### DATA TO PROCESS
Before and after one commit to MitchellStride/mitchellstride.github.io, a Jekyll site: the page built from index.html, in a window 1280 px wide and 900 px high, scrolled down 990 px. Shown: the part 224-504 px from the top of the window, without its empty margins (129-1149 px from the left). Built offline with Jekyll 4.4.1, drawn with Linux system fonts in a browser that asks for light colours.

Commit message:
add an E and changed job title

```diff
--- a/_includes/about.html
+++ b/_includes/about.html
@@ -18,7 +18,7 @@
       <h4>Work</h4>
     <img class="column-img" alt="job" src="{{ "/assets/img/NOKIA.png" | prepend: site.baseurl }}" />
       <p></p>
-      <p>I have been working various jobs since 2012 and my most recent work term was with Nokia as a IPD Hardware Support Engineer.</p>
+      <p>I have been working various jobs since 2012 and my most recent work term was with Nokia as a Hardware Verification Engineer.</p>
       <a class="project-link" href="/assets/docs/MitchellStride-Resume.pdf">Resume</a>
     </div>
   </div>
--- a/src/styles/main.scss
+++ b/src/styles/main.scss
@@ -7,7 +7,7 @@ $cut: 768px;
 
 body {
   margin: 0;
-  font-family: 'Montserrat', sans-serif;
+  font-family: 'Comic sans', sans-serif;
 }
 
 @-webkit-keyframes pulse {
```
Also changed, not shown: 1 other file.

### THE TASK
Copy out the data above, word for word.

### EXERCISE SOLUTION
Before and after one commit to MitchellStride/mitchellstride.github.io, a Jekyll site: the page built from index.html, in a window 1280 px wide and 900 px high, scrolled down 990 px. Shown: the part 224-504 px from the top of the window, without its empty margins (129-1149 px from the left). Built offline with Jekyll 4.4.1, drawn with Linux system fonts in a browser that asks for light colours.

Commit message:
add an E and changed job title

```diff
--- a/_includes/about.html
+++ b/_includes/about.html
@@ -18,7 +18,7 @@
       <h4>Work</h4>
     <img class="column-img" alt="job" src="{{ "/assets/img/NOKIA.png" | prepend: site.baseurl }}" />
       <p></p>
-      <p>I have been working various jobs since 2012 and my most recent work term was with Nokia as a IPD Hardware Support Engineer.</p>
+      <p>I have been working various jobs since 2012 and my most recent work term was with Nokia as a Hardware Verification Engineer.</p>
       <a class="project-link" href="/assets/docs/MitchellStride-Resume.pdf">Resume</a>
     </div>
   </div>
--- a/src/styles/main.scss
+++ b/src/styles/main.scss
@@ -7,7 +7,7 @@ $cut: 768px;
 
 body {
   margin: 0;
-  font-family: 'Montserrat', sans-serif;
+  font-family: 'Comic sans', sans-serif;
 }
 
 @-webkit-keyframes pulse {
```
Also changed, not shown: 1 other file.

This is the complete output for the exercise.